- Sketch Notes in the Elementary Classroom - February 15, 2017
- Teach From the Heart - February 9, 2017
- Who is the Teacher: School or Family? - January 11, 2017
- Dear President Elect Trump, From Your Teachers - November 17, 2016
- Let them Be Children - October 21, 2016
- Print Resources: Great Tools for Kids - October 17, 2016
The end of the year always brings excitement and one of those traditions for many schools is the class field trip. Hearing those two simple words can bring delight or fear to the heart of a teacher. If you are planning a field trip, follow a few simple steps and it will start your journey on a positive note to help you have an enjoyable day.
- Set Your Day Up for Success--Make sure you have open communication with the location or locations you will be visiting. Ask about back up plans for weather, how many students and parents they can comfortably accommodate, and how long each activity will last. If you are matching the trip to your learning goals or standards be clear about that. Ask what information students will learn or share what you are learning so natural connections and examples can be shared. Having a clear plan with a balance of activity and breaks will help students manage the day. Be sure you think about restroom breaks (we all know if students see a bathroom they have to explore the bathroom), drinks (busy bodies are thirsty bodies) and noise level. There are many locations that are designed just for busy groups of students. But be sure to ask these important questions before you set up your day so you are getting what you need for your class.

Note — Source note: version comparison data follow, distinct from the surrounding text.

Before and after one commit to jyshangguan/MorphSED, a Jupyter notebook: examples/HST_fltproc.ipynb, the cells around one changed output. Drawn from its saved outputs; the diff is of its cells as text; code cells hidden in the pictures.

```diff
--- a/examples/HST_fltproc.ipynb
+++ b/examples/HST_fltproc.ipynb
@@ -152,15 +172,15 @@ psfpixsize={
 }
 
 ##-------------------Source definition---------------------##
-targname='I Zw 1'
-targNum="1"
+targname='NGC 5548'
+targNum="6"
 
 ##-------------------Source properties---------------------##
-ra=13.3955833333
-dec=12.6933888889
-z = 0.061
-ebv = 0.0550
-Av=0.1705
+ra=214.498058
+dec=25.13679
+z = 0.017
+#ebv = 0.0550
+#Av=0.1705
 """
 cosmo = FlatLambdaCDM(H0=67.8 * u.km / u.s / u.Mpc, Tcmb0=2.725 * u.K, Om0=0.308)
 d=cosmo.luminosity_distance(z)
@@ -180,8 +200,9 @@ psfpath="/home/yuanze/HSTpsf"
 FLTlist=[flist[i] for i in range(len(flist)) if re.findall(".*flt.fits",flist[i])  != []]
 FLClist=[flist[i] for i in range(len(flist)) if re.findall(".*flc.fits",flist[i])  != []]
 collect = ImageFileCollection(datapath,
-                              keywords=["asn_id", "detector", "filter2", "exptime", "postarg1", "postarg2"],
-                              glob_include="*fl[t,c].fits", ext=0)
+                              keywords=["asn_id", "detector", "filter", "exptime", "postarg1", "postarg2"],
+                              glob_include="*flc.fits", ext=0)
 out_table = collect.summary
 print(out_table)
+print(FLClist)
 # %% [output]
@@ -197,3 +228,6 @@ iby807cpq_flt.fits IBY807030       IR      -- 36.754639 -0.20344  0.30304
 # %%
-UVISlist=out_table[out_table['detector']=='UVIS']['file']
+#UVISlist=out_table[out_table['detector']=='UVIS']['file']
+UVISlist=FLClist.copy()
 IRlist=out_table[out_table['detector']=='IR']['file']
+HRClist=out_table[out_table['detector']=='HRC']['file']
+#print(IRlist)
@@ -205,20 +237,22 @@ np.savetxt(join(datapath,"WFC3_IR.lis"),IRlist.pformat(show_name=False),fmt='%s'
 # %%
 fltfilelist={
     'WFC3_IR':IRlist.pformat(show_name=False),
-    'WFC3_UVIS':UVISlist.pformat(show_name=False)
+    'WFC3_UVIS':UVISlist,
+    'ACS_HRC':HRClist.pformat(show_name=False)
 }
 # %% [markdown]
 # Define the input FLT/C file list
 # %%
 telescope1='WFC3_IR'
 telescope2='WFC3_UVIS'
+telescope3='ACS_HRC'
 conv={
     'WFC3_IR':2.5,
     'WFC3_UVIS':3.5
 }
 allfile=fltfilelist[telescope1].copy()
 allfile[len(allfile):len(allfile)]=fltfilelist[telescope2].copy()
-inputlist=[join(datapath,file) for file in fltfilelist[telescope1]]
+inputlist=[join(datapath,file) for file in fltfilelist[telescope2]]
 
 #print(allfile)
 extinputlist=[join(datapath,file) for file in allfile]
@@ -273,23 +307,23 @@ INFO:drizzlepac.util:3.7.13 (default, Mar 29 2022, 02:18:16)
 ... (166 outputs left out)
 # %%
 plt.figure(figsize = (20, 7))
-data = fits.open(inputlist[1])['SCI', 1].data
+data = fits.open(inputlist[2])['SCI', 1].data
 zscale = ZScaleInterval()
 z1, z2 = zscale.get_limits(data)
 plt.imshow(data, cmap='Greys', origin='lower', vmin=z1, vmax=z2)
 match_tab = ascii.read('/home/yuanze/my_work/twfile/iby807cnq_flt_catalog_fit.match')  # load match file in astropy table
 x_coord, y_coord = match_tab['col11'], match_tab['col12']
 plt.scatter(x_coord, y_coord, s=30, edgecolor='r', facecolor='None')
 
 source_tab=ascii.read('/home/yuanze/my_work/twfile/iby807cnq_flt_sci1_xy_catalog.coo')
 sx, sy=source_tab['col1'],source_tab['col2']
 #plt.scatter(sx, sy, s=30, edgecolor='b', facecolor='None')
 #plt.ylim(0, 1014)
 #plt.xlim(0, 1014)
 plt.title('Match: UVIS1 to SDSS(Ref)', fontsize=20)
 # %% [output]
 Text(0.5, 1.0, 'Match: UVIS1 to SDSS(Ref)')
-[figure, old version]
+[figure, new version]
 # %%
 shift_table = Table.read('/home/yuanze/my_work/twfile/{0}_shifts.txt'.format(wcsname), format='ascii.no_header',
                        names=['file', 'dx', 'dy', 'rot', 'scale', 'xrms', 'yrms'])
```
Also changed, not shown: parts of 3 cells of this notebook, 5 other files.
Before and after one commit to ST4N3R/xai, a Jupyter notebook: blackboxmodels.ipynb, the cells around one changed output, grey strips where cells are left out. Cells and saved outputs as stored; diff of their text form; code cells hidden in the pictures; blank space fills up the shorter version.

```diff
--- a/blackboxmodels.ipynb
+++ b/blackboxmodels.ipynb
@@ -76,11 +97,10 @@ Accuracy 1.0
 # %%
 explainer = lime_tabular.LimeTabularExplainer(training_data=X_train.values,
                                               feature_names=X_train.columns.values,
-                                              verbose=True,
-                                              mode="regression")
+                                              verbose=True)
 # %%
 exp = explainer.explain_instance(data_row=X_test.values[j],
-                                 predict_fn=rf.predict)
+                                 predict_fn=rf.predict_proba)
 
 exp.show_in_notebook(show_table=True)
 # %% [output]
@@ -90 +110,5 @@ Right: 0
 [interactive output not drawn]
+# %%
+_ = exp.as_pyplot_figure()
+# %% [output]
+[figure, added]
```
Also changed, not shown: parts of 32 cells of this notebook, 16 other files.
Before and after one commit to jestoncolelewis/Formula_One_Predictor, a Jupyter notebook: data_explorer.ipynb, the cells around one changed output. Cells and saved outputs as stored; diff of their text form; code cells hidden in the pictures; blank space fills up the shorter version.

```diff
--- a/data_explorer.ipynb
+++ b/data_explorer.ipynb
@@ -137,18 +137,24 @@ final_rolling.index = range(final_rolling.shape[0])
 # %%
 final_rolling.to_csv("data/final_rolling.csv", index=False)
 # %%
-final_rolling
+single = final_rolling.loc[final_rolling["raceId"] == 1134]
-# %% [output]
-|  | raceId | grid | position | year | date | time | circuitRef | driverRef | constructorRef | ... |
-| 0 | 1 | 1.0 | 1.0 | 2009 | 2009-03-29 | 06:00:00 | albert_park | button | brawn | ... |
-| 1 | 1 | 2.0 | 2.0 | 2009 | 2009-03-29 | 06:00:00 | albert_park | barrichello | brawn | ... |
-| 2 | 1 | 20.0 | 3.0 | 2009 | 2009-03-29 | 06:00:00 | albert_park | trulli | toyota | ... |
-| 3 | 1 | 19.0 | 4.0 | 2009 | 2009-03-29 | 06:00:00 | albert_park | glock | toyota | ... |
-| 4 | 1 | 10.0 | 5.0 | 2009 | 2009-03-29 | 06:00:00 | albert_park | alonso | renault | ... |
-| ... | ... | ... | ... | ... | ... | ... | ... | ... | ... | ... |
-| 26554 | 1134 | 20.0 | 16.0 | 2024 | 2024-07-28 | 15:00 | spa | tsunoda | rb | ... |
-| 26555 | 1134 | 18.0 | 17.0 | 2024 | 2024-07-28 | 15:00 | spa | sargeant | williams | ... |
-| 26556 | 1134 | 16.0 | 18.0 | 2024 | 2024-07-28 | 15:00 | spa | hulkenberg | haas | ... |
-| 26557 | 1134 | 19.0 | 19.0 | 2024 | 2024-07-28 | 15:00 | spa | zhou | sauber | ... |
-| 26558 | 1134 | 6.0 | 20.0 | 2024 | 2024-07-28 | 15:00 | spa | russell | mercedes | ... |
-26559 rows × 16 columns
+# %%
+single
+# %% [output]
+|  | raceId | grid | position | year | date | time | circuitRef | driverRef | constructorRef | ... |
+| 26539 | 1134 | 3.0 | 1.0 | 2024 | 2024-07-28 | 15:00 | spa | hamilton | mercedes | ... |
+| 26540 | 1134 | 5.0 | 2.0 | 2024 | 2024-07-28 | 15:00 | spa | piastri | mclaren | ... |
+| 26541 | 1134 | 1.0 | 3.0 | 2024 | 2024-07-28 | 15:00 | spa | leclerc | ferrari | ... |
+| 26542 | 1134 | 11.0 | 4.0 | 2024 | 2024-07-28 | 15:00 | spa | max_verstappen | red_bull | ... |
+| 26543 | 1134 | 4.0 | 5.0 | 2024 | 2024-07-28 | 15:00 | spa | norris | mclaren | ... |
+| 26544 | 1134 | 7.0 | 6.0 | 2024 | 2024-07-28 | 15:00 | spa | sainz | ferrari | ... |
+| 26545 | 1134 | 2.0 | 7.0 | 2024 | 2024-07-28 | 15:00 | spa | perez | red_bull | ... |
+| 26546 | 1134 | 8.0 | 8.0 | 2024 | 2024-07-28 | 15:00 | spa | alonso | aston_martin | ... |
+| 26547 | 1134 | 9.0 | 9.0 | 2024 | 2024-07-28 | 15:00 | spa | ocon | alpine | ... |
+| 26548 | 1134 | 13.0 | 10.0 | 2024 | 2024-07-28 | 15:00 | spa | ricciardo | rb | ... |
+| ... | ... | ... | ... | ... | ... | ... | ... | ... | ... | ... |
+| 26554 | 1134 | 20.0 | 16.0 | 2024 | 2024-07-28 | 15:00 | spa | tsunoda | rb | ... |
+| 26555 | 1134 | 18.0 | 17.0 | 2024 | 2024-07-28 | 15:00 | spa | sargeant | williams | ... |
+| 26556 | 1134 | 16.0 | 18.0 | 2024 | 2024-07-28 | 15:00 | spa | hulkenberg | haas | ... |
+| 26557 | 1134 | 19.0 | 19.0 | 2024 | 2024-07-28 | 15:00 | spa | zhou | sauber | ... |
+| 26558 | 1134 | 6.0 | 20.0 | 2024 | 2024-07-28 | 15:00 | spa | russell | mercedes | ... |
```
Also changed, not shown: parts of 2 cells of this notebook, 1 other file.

- Be clear on your expectations--Send a letter home to families or post something on your blog about the behaviors your students will use on field trips. Give a bus safety and rules review for those students who do not ride the bus (and the riders we know need a gentle reminder). Be specific on how and when you need parents to help. Give guidelines for lunch and if extra money needs to be brought or will be spent on the trip. Our school uses a code of conduct that all parent volunteers sign. This lists our expectations for adults to everyone is starting on the same page before the trip begins.
- Timing is Everything--Make an itinerary before you go. For students that need structure, having this little schedule will help with their day. It also provides an outline for parent volunteers so they can answer questions and assist students throughout the day. Be sure to explain how and when drink, restroom and lunch breaks will occur. It is sometimes the little comforts that can make a day successful or stressful.
- Go Back to the First Day--Just as you set up expectations the first week of school, this is the first trip off school grounds. Tell students what you expect for voice level and activity on the bus, during the field trip, at lunch, and with parent volunteers. Remind students they are representing your classroom and your school. Go over some safety rules about staying with the group and what to do if they are separated. If there are situational rules for the specific location you are going be sure to cover those too. This is just like a classroom activity, set the expectations so everyone has success.
Field trips are a chance to learn, observe and connect your classroom to the world. These exhausting days can be wonderful memories if you take the time to do some work before you get on the bus. Just as in planning a family vacation, pay attention to the details to set your students up for a fun and exciting day in the world.